I DO believe smoking is harmful and I would like to see the tobacco industry punished or at least held accountable, but I DO NOT agree with government censorship.

-- Posted by shawna.jones on Thu, Sep 3, 2009, at 6:30 PM

With free speech comes responsibility for your statements. You can't yell fire in a crowded theater and not expect to pay for your actions. If free speech leads anyone to cause loss of life or quality of life, is one thing. To criticize me, you, or even our government is another. I think the tabacco industry is grabbing smoke hoping to be able to say anything to sell another cigarette to anyone, without regard to the age of their customer. Having said this, I don't consider banning commercial ads disregarding health or life as censorship. Targeting minors should be child abuse and they should be prosecuted as such.

-- Posted by chs61 on Thu, Sep 3, 2009, at 9:21 PM

To lazarus; Since many of the people on government health care, medicare-medicaid, welfare, ss disability, etc., smoke, which adds millions if not billions of dollars in medical bills to the already broke national budget, it not only becomes the governments business, but every tax paying citizen of this country's. Just as if someone takes a gun, puts to his or her head, and attempts to blow their few brains out, why should we, the tax payers try to save their miserable life, just so they can go try it again, why should we have to pay for smokers medical care so they can go out and smoke some more. Yes, it's an addiction, but like all addictions, you have to want to quit.

-- Posted by conservativeme on Mon, Sep 28, 2009, at 7:48 AM


Respond to this blog

Posting a comment requires free registration. If you already have an account, enter your username and password below. Otherwise, click here to register.

Username:

Password:  (Forgot your password?)

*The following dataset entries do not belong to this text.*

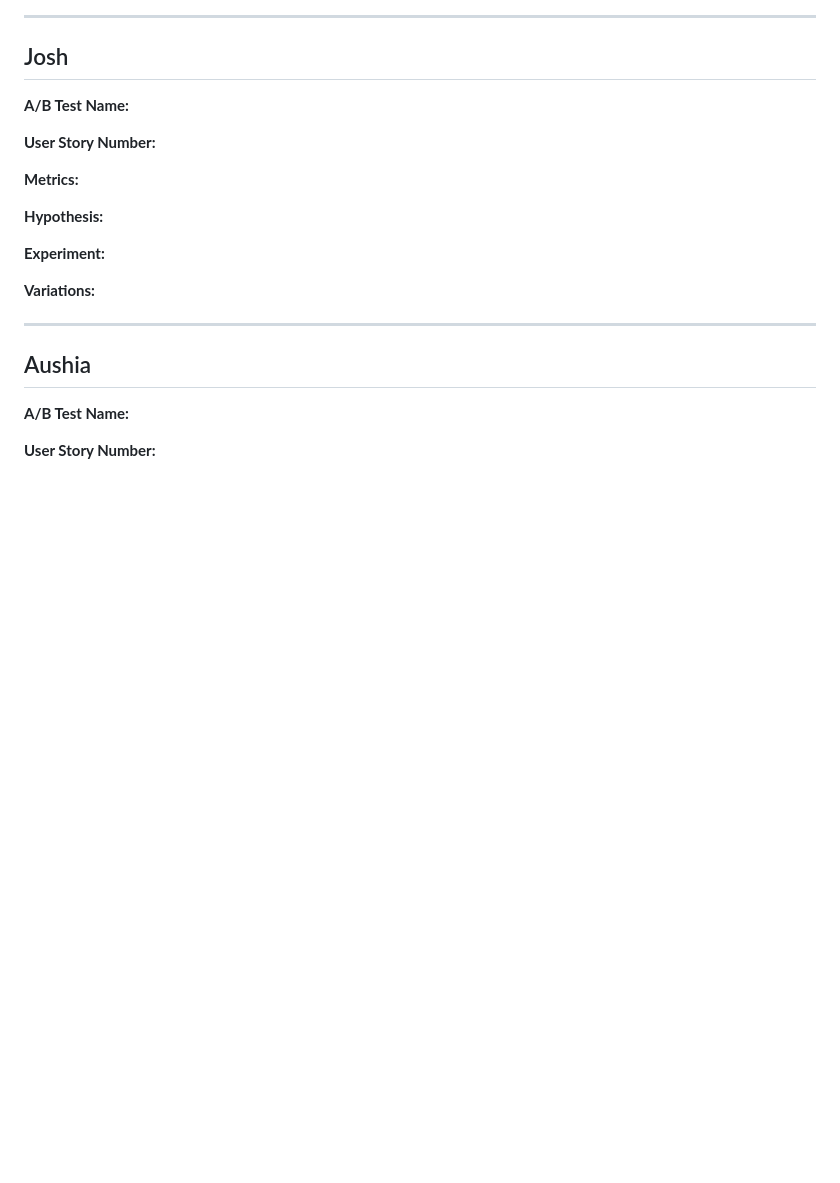
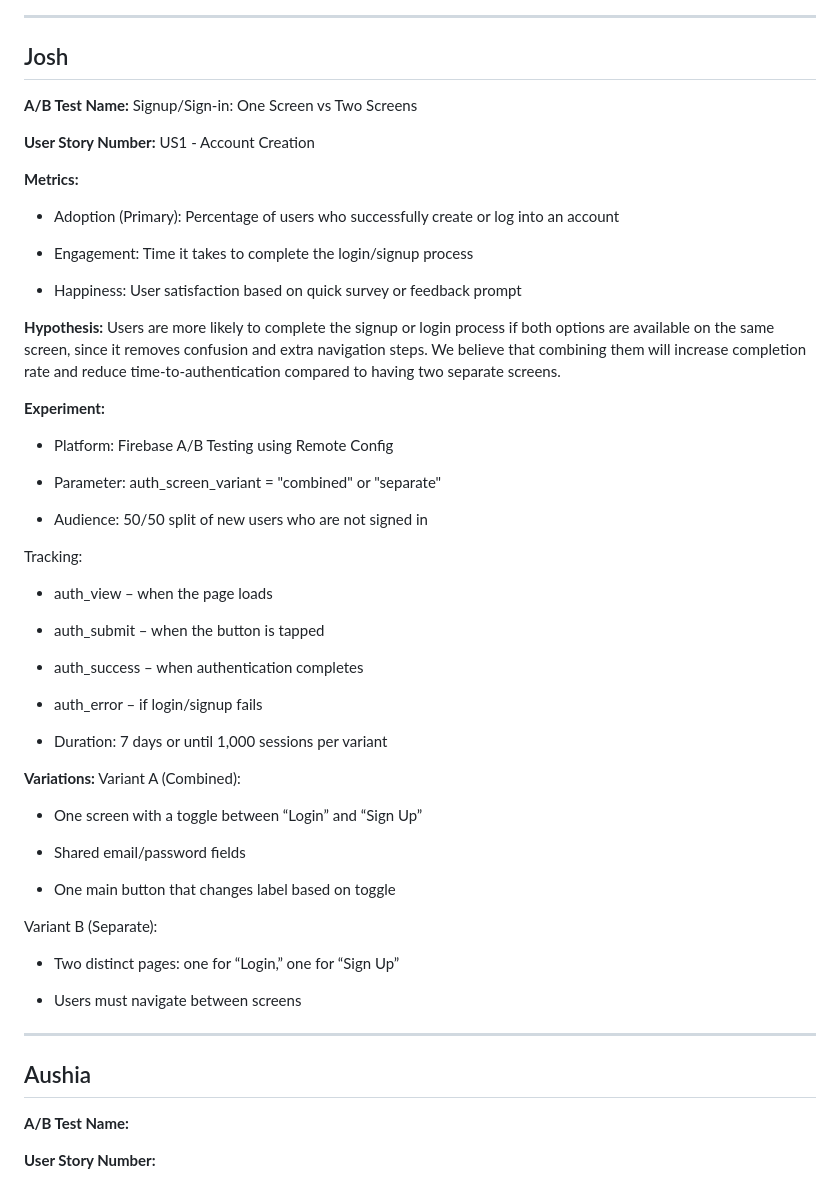
Before and after one commit to Triarite/CollegeMarketplace305, a Markdown page: docs/ABTEST.md, the part around the change. Drawn GitHub-style; blank space fills up the shorter version.

Commit message:
Josh A/B Test Done
Updated A/B test details for Signup/Sign-in process, including metrics, hypothesis, experiment setup, and variations.

```diff
--- a/docs/ABTEST.md
+++ b/docs/ABTEST.md
@@ -32,18 +32,54 @@
 ---
 
 ## Josh
-**A/B Test Name:**
+**A/B Test Name:** Signup/Sign-in: One Screen vs Two Screens
 
-**User Story Number:**
+**User Story Number:** US1 - Account Creation
 
 **Metrics:**
+- Adoption (Primary): Percentage of users who successfully create or log into an account
+
+- Engagement: Time it takes to complete the login/signup process
+
+- Happiness: User satisfaction based on quick survey or feedback prompt
 
 **Hypothesis:**
+Users are more likely to complete the signup or login process if both options are available on the same screen, since it removes confusion and extra navigation steps.
+We believe that combining them will increase completion rate and reduce time-to-authentication compared to having two separate screens.
 
 **Experiment:**
+- Platform: Firebase A/B Testing using Remote Config
+
+- Parameter: auth_screen_variant = "combined" or "separate"
+
+- Audience: 50/50 split of new users who are not signed in
+
+Tracking:
+
+- auth_view – when the page loads
+
+- auth_submit – when the button is tapped
+
+- auth_success – when authentication completes
+
+- auth_error – if login/signup fails
+
+- Duration: 7 days or until 1,000 sessions per variant
 
 **Variations:**
+Variant A (Combined):
 
+- One screen with a toggle between “Login” and “Sign Up”
+
+- Shared email/password fields
+
+- One main button that changes label based on toggle
+
+Variant B (Separate):
+
+- Two distinct pages: one for “Login,” one for “Sign Up”
+
+- Users must navigate between screens
 ---
 
 ## Aushia
```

Your comments:
Please be respectful of others and try to stay on topic.


David Melson is a copy editor and staff writer for the Times-Gazette.